BEGIN

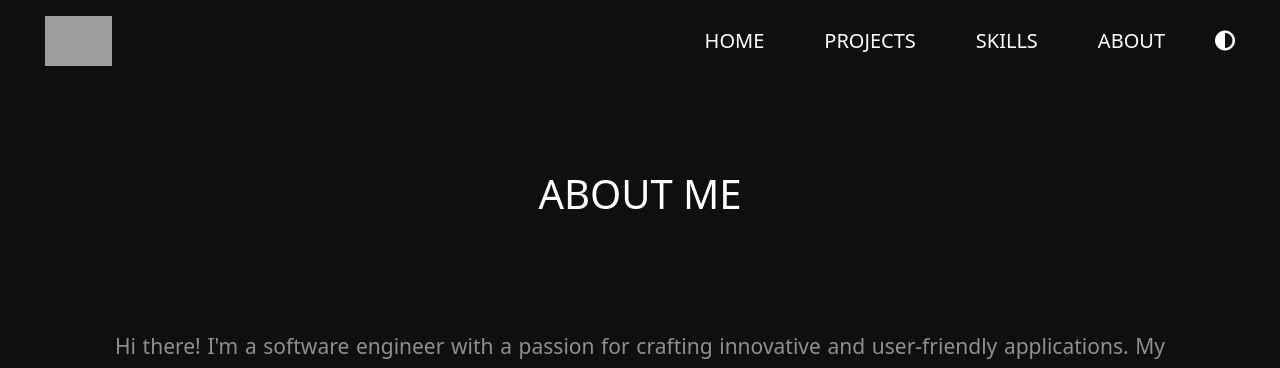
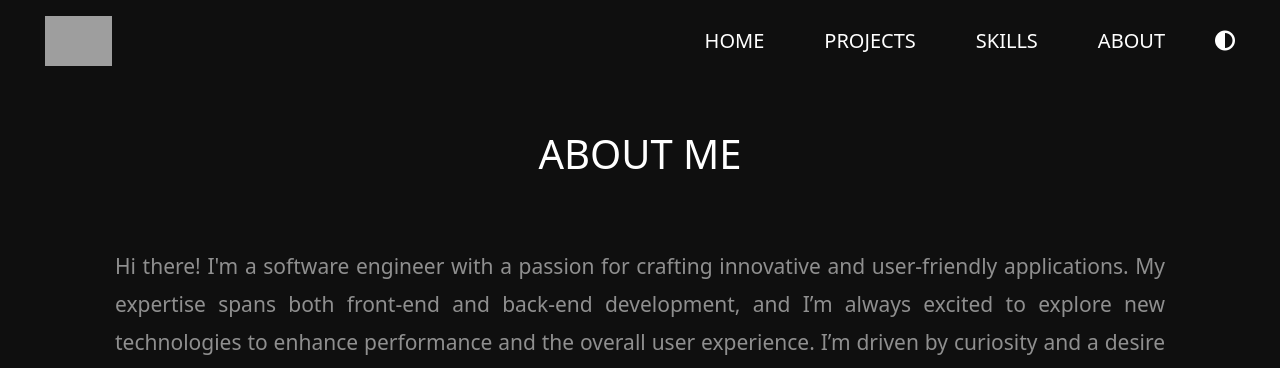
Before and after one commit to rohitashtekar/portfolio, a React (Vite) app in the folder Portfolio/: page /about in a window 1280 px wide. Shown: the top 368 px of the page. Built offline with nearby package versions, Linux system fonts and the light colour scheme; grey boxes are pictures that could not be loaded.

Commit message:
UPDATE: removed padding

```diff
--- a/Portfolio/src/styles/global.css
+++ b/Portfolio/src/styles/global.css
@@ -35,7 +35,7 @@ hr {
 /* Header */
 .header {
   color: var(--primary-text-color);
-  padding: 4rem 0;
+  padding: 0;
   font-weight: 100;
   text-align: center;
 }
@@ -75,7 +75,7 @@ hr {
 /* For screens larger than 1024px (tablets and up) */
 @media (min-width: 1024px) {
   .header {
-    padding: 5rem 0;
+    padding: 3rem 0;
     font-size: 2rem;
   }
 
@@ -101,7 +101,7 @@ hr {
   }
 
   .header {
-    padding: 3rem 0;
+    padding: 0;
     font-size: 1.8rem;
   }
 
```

END

* **TASK PROMPT**:
Only the count belongs in your answer, so please work out how many lines of the data contain "padding".

* **EXERCISE OUTPUT**:
7